Juvenile arthritis is a tough dilemma for doctors and parents. Most of the questions surround the medication and risks. Health reporter Marcia Fraser has more.
According to the Arthritis Foundation, juvenile rheumatoid arthritis or JRA effects approximately 300,000 children in the US. Many kids suffer from chronic discomfort. Steroids are often used for treatment but mostly for adults. Many doctors choose Methotrexate for kids.
"Methotrexate is a medication that has been around for 70 years and it's it's we use first because there is very little that will happen to someone on Methotrexate that we don't know about as potential long term complication," said Dr. Lee Shapiro.
Juvenile rheumatoid arthritis can begin as early as six months. Although the exact cause of JRA is unclear, it is believed to be an autoimmune disease where the body's immune system harms some of its own healthy tissues and cells. Methrotrexate brings relief but it can take anywhere from one to two months to three months to work.
"Methotrexate is what called a remission inducing drug, it's not the drug you reach for it if the shoulder or the knee is more painful that day and wouldn't take an extra dose because of that," said Dr. Shapiro.
Giving children medicine can be a challenge. The medication can be given in a pill form, or a shot but don't forget to ask your doctor about a form that is liquid.
Because the drug can effect the liver, kids need to be monitored which requires blood tests and taking the supplement folic acid is advised.

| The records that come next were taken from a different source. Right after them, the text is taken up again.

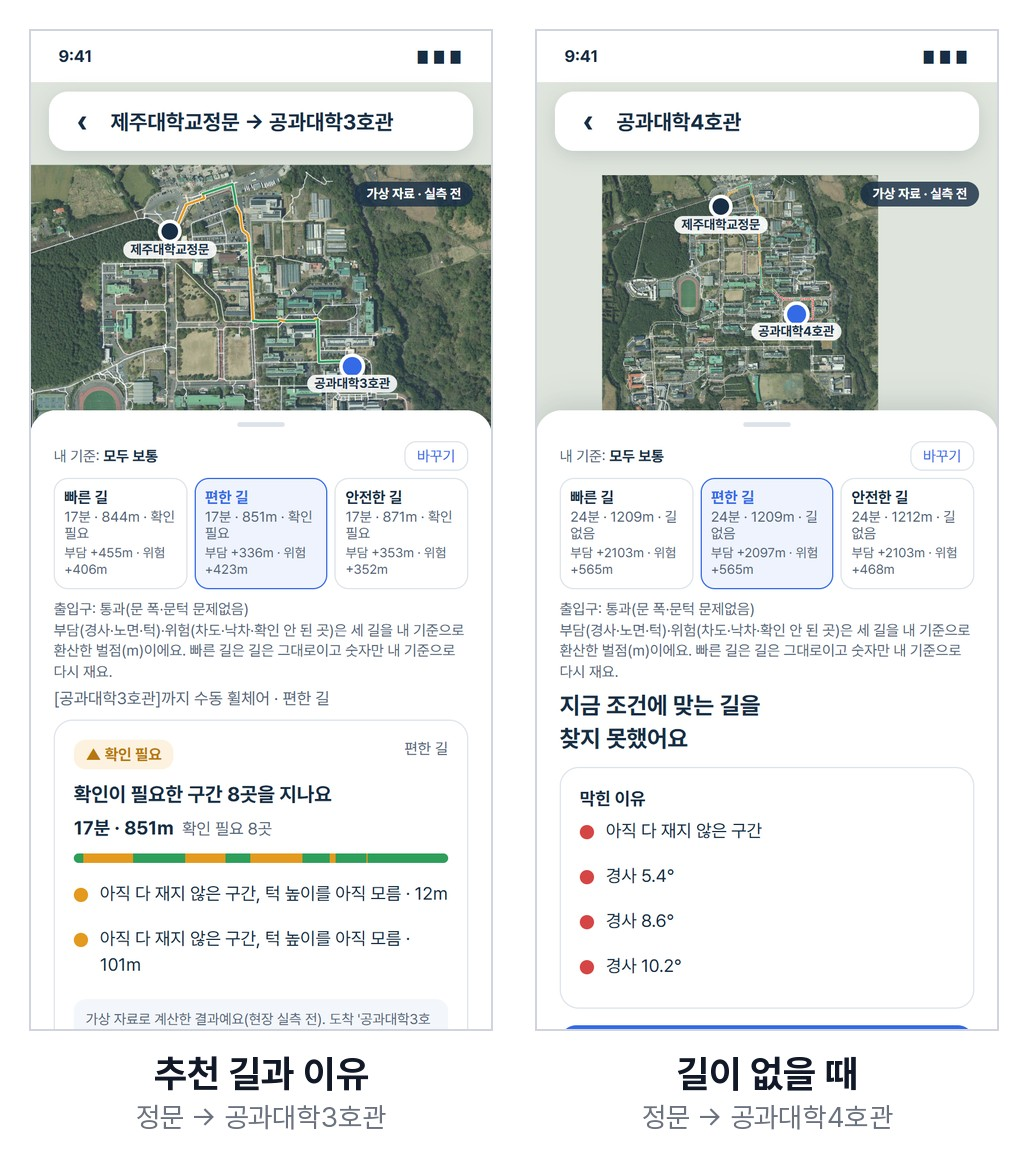
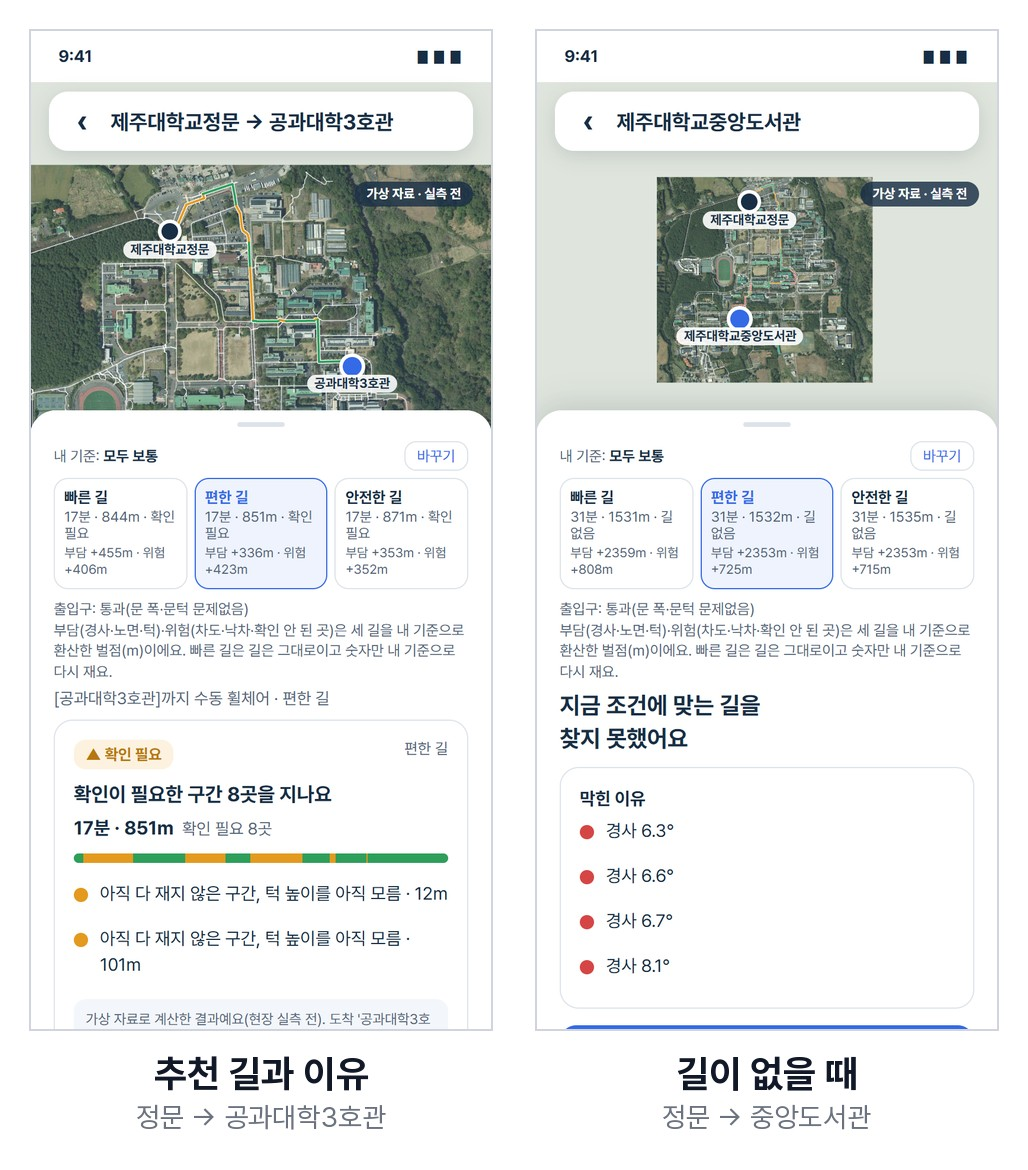
README: 팀 역할·지금 상태 표, 시험 숫자·판정표·기술 목록 바로잡음
- 팀원 4명과 역할(11/16 신청서 기준), 실측·추정·가상 구분 표
- 첫 문단의 "2 cm 턱에도 못 지나간다"를 엔진 기준과 맞게 고침
- 제주대 시험은 팀 PC 자료가 있어야 돎(다른 PC에서는 0개), DataPrep/tests는 184개
- 판정표에 길이 아닌 곳, 노면 못 감, 높이 모름 추가
- 엔진 입력은 파일 세 개, Python 3.10 이상과 requirements.txt, Unity 판
- 3D 그림 색 설명, 측정 앱 그림은 개발 중 판(0.4대)이라고 밝힘, 그림 설명 글(alt)
- 길이 없을 때 그림을 막힘 이유만 나오는 중앙도서관으로 다시 찍음

diff --git a/README.md b/README.md
@@ -4,7 +4,29 @@
 
 제주대학교 컴퓨터공학전공 팀 **길동무**
 
-'길동무'는 휠체어·유모차 이용자가 출발 전에 갈 수 있는 길과 막힌 이유를 알 수 있게 돕는 동선 추천 서비스입니다. 휠체어·유모차는 2 cm의 작은 턱에도 지나가지 못하지만 일반 지도는 이를 알려 주지 않습니다. 측정 앱으로 경사·턱 같은 길 정보를 재서 채우고, 이동 유형에 맞는 경로와 막힌 이유를 함께 안내합니다. 제주대학교(현실 3D)와 제주민속촌(가상 3D)에 적용했습니다.
+| 이름 | 맡은 일 |
+|---|---|
+| 강승준 (팀장) | 전체 총괄, AI 학습 기반 경로 고도화, 3D 검증 환경 |
+| 이은 | 경로 알고리즘(접근성 속성·비용함수 설계, 경로 산출 엔진), 앱 화면 설계 |
+| 양인권 | 측정 매뉴얼과 현장 실측 총괄, 실측 도구 관리, 측정 기록 정리 |
+| 염지석 | 측정 앱과 동선 추천 앱 개발 |
+
+(역할은 2026-11-16 캡스톤디자인 신청서의 역할 분담 기준입니다.)
+
+'길동무'는 휠체어·유모차 이용자가 출발 전에 갈 수 있는 길과 막힌 이유를 알 수 있게 돕는 동선 추천 서비스입니다. 휠체어·유모차는 몇 cm의 턱이나 가파른 경사에도 막힐 수 있지만, 일반 지도는 이를 알려 주지 않습니다. 측정 앱으로 경사·턱 같은 길 정보를 재고, 그 값으로 이동 유형에 맞는 경로와 막힌 이유를 함께 안내하도록 만들고 있습니다. 제주대학교(현실 3D)와 제주민속촌(가상 3D)에 적용했습니다.
+
+## 지금 상태 (2026-11-22)
+
+| 항목 | 제주대학교 | 제주민속촌 |
+|---|---|---|
+| 길 연결망·건물 | 국가 수치지도(1:1,000), OpenStreetMap, 지도에 없는 보행로는 항공사진을 보고 보탬 | 온라인 공개 정보로 만든 연결망 |
+| 앞뒤 경사 | 지도의 땅 높이로 추정 | 가상 값 |
+| 턱 | 자리는 1:1,000 지도의 실제 위치, 높이는 가상 값 | 가상 값 |
+| 좌우 기울기·노면·장애물 | 가상 값 | 가상 값 |
+| 현장 실측 | 측정 앱과 실측 도구로 현장 실측함. 실측 값은 아직 엔진에 넣지 않음 | 아직 안 함 |
+| 이용자 시험 | 아직 안 함 | 아직 안 함 |
+
+그래서 아래 화면과 결과는 실측 값이 아니라 위 값으로 계산한 것입니다. 앱 화면에는 '가상 자료 · 실측 전'을 표시합니다.
 
 ## 구성
 
@@ -16,15 +38,17 @@
 
 ## 화면
 
-<img src="docs/images/jejunu_3d_route.jpg" width="360">
+<img src="docs/images/jejunu_3d_route.jpg" width="560" alt="제주대학교 3D 맵 위에 경로 엔진이 찾은 경로를 색 띠로 칠한 그림. 위는 전체, 아래는 세부">
 
-국가 공개 지도로 만든 제주대학교 3D 맵과 추천 경로 (위: 전체, 아래: 확대)
+국가 공개 지도로 만든 제주대학교 3D 맵 위에 경로 엔진이 찾은 경로를 칠한 그림입니다. 파랑은 갈 수 있음, 주황은 확인 필요, 끊어 그린 빨강은 막힘입니다(위: 전체, 아래: 세부, 2026-11-15 가상 값 기준).
 
-<img src="docs/images/app_measure_and_route.jpg" width="860">
+<img src="docs/images/app_measure_and_route.jpg" width="860" alt="측정 앱의 제주대 지도 구간 고르기 화면과 추천 앱의 이동 유형 선택, 제주대 지도, 목적지 고르기 화면">
 
-<img src="docs/images/app_route_result.jpg" width="430">
+<img src="docs/images/app_route_result.jpg" width="430" alt="추천 앱 결과 화면 두 개. 정문에서 공과대학3호관까지 추천 길과 이유, 정문에서 중앙도서관까지 길이 없을 때 막힌 이유(경사)">
 
-제주대학교 지도를 넣은 측정 앱과 추천 앱 화면입니다. 추천 앱은 이동 유형에 맞춘 추천 길과 그 이유를 보여 주고, 갈 수 있는 길이 없으면 막힌 이유를 알려 줍니다. 경사·턱 값은 실측 전이라 가상 값으로 계산했습니다. 추천 앱은 엔진 결과를 넣어 만든 웹 시제품이며, 지도 자료가 함께 들어 있어 이 저장소에는 넣지 않았습니다.
+제주대학교 지도를 넣은 측정 앱과 추천 앱 화면입니다.
+- 측정 앱 화면은 개발 중인 판(0.4대)입니다. 링크한 측정 앱 저장소에는 아직 그 앞의 판(0.3.2)이 올라가 있습니다.
+- 추천 앱은 이동 유형에 맞춘 추천 길과 그 이유를 보여 주고, 갈 수 있는 길이 없으면 막힌 이유를 알려 줍니다. 엔진 결과를 넣어 만든 웹 시제품이며, 지도 자료가 함께 들어 있어 이 저장소에는 넣지 않았습니다.
 
 ## 경로를 고르는 방법
 
@@ -37,8 +61,9 @@
    | 턱 | 18\~22 mm | 22 mm 초과 |
    | 길 폭 | 80\~90 cm | 80 cm 미만 |
    | 틈 (진행 방향과 나란한 것) | 10\~13 mm | 13 mm 초과 (틈을 피해 남는 폭이 80 cm 이상이면 막지 않음) |
-   | 계단 · 못 감 구간 · 끊긴 길 · 출입 금지 | | 막힘 |
-   | 아직 다 재지 못한 구간 | 불확실 | |
+   | 계단 · 못 감 구간 · 끊긴 길 · 출입 금지 · 길이 아닌 곳 | | 막힘 |
+   | 노면 '못 감' 등급 | 실측 기록은 밀어 보기로 확인하기 전까지 불확실 | 수동 휠체어 막힘 |
+   | 턱·틈 높이를 모르는 곳, 아직 다 재지 못한 구간 | 불확실 | |
 
 3. **추천 길 세 가지**: 다익스트라 알고리즘으로 아래 세 길을 찾습니다. 각 항목의 부담은 '더 걷는 미터'로 바꿔 거리에 더하고, 이동 유형마다 배수를 다르게 둡니다(`DataPrep/route_weights.json`).
    - 빠른 길: 거리만 봅니다.
@@ -47,7 +72,7 @@
 4. **결과 설명**: 길마다 판정 이유(예: "앞뒤 5.2°", "계단")와 부담 항목을 함께 내고, 갈 수 있는 길이 없으면 어느 구간이 왜 막혔는지 냅니다. 앱 화면은 이 결과를 문장으로 바꿔 보여 줍니다.
 5. **사람마다 조절**: 앱에서 경사 / 바닥·턱 / 차도·위험을 각각 '덜 신경 씀 · 보통 · 많이 신경 씀'(배수 0.5 · 1 · 2)으로 고르면, 편한 길과 안전한 길을 그 사람 기준으로 다시 찾습니다. 앱 안 길찾기(`app/router.js`)는 파이썬 엔진과 같은 방식으로 계산하고, 같은 결과가 나오는지 시험으로 확인합니다(`DataPrep/tests/test_router_js.py`).
 
-엔진은 대상지와 상관없이 같은 형식의 경로 입력 파일만 받습니다. 측정 앱으로 실제 값을 재면 이 입력 파일만 바꾸면 되도록 만들었습니다.
+엔진은 대상지와 상관없이 같은 형식의 파일 세 개(구간표, 시설 목록, 경로 입력)를 받습니다. 측정 앱으로 실제 값을 재면 경로 입력 파일만 바꾸면 되도록 만들었습니다.
 
 ## 대상지
 
@@ -80,19 +105,23 @@
 
 | 부분 | 기술 |
 |---|---|
-| 경로 엔진·자료 처리 | Python 3, NumPy, SciPy, Shapely, Pillow |
-| 3D 맵 | Unity 6 (URP), C# 에디터 스크립트 |
+| 경로 엔진·자료 처리 | Python 3.10 이상. 엔진 핵심은 표준 라이브러리만 쓰고, 자료 처리에 NumPy, SciPy, Shapely 2, Pillow, OpenCV, pyproj, pyshp(`requirements.txt`) |
+| 3D 맵 | Unity 6 (6000.6, URP), C# 에디터 스크립트. Unity 프로젝트 설정·장면·자료는 넣지 않아 이 저장소만으로는 Unity에서 열리지 않습니다 |
 | 앱 안 길찾기 | JavaScript (브라우저, 시험은 Node.js) |
 | 측정 앱 | 웹앱 (JavaScript), Supabase |
 
 ## 실행과 시험
 
 ```bash
+pip install -r requirements.txt
 python -m pytest DataPrep/tests
 python -m pytest DataPrep/jejunu/tests
 ```
 
-이 저장소에는 코드만 있습니다. 지도·항공사진·측정 기록·결과 파일은 자료마다 이용 조건이 있어 넣지 않았고, 코드는 팀 PC의 자료 위치를 가리킵니다. 그래서 자료 파일이 필요 없는 시험(판정·가중치 계산·앱 길찾기 반례 등)만 이 저장소만으로 돌아갑니다. 2026-11-22 기준으로 자료 없이 `DataPrep/tests` 184개, `DataPrep/jejunu/tests` 33개가 통과하고, 나머지는 자료 파일이 없어 건너뛰거나 실패합니다. `test_router_js.py`는 Node.js가 있어야 돌고, 없으면 건너뜁니다.
+이 저장소에는 코드만 있습니다. 지도·항공사진·측정 기록·결과 파일은 자료마다 이용 조건이 있어 넣지 않았고, 코드는 팀 PC의 자료 위치를 가리킵니다. 그래서 자료 파일이 필요 없는 시험(판정·가중치 계산·앱 길찾기 반례 등)만 이 저장소만으로 돌아갑니다. 2026-11-22 기준 결과는 아래와 같습니다.
+- `DataPrep/tests`: 자료가 없는 PC에서 184개가 통과하고, 나머지는 자료 파일이 없어 실패합니다. `test_router_js.py`는 Node.js가 있어야 돌고, 없으면 그중 13개를 건너뜁니다.
+- `DataPrep/jejunu/tests`: 시작할 때 팀 PC의 자료 파일을 읽어서, 자료가 없는 PC에서는 돌지 않습니다. 팀 PC에서는 33개가 통과합니다.
+- 두 시험 폴더에 이름이 같은 시험 파일이 있어 폴더마다 따로 돌립니다.
 
 ## 앞으로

"Methotrexate is a folic acid antagonist and folic acid is essential for the metabolism for the rapidly dividing cells and we have found over time the side effects of Methotrexate less commonly occurs in those who take supplements so less to have thinning of their hair or mouth sores or liver inflammation or lowered white count," said Dr. Shapiro.